**Problem description:** For each line in the records that contains "PLAYTEST", make a copy.

* * * * *

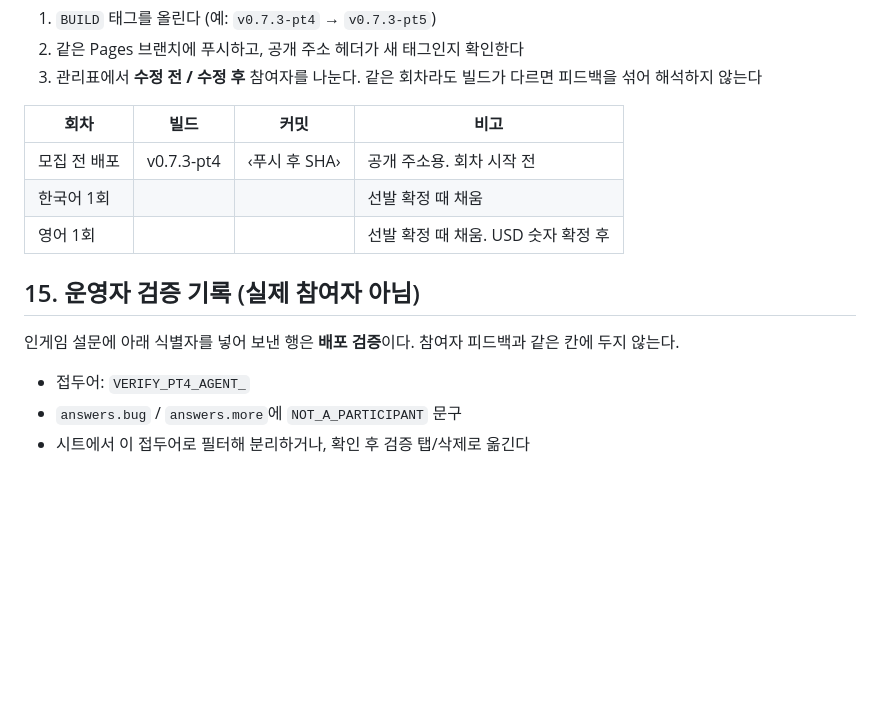
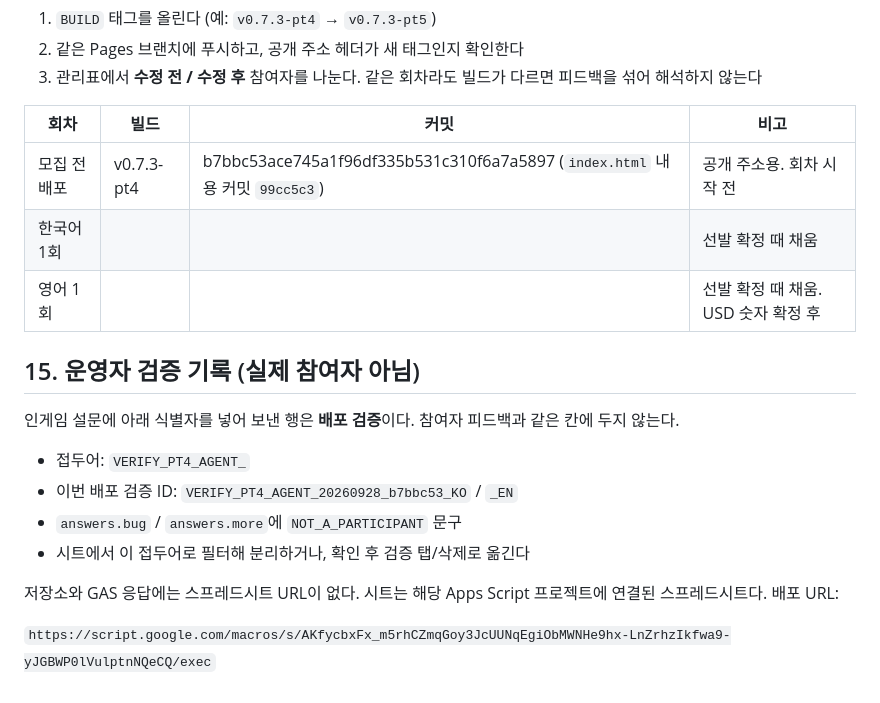
Before and after one commit to ziddane11-oss/aduventure, a Markdown page: PLAYTEST.md, the part around the change. Drawn GitHub-style; blank space fills up the shorter version.

Commit message:
docs: pt4 고정 커밋과 운영자 검증 ID를 기록
회차 시작 전 배포 커밋은 v0.7.3-pt4 @ b7bbc53이다. VERIFY_PT4_AGENT_20260928_b7bbc53 행은 참여자 피드백이 아니다.

Co-authored-by: ziddane11-oss <ziddane11-oss@users.noreply.github.com>

```diff
--- a/PLAYTEST.md
+++ b/PLAYTEST.md
@@ -264,7 +264,7 @@ Do not put bank/PayPal details in the public post or the first application.
 
 | 회차 | 빌드 | 커밋 | 비고 |
 |---|---|---|---|
-| 모집 전 배포 | v0.7.3-pt4 | ‹푸시 후 SHA› | 공개 주소용. 회차 시작 전 |
+| 모집 전 배포 | v0.7.3-pt4 | b7bbc53ace745a1f96df335b531c310f6a7a5897 (`index.html` 내용 커밋 `99cc5c3`) | 공개 주소용. 회차 시작 전 |
 | 한국어 1회 | | | 선발 확정 때 채움 |
 | 영어 1회 | | | 선발 확정 때 채움. USD 숫자 확정 후 |
 
@@ -273,5 +273,10 @@ Do not put bank/PayPal details in the public post or the first application.
 인게임 설문에 아래 식별자를 넣어 보낸 행은 **배포 검증**이다. 참여자 피드백과 같은 칸에 두지 않는다.
 
 - 접두어: `VERIFY_PT4_AGENT_`
+- 이번 배포 검증 ID: `VERIFY_PT4_AGENT_20260928_b7bbc53_KO` / `_EN`
 - `answers.bug` / `answers.more`에 `NOT_A_PARTICIPANT` 문구
 - 시트에서 이 접두어로 필터해 분리하거나, 확인 후 검증 탭/삭제로 옮긴다
+
+저장소와 GAS 응답에는 스프레드시트 URL이 없다. 시트는 해당 Apps Script 프로젝트에 연결된 스프레드시트다. 배포 URL:
+
+`https://script.google.com/macros/s/AKfycbxFx_m5rhCZmqGoy3JcUUNqEgiObMWNHe9hx-LnZrhzIkfwa9-yJGBWP0lVulptnNQeCQ/exec`
```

* * * * *

**Result of the task:**
Before and after one commit to ziddane11-oss/aduventure, a Markdown page: PLAYTEST.md, the part around the change. Drawn GitHub-style; blank space fills up the shorter version.
--- a/PLAYTEST.md
+++ b/PLAYTEST.md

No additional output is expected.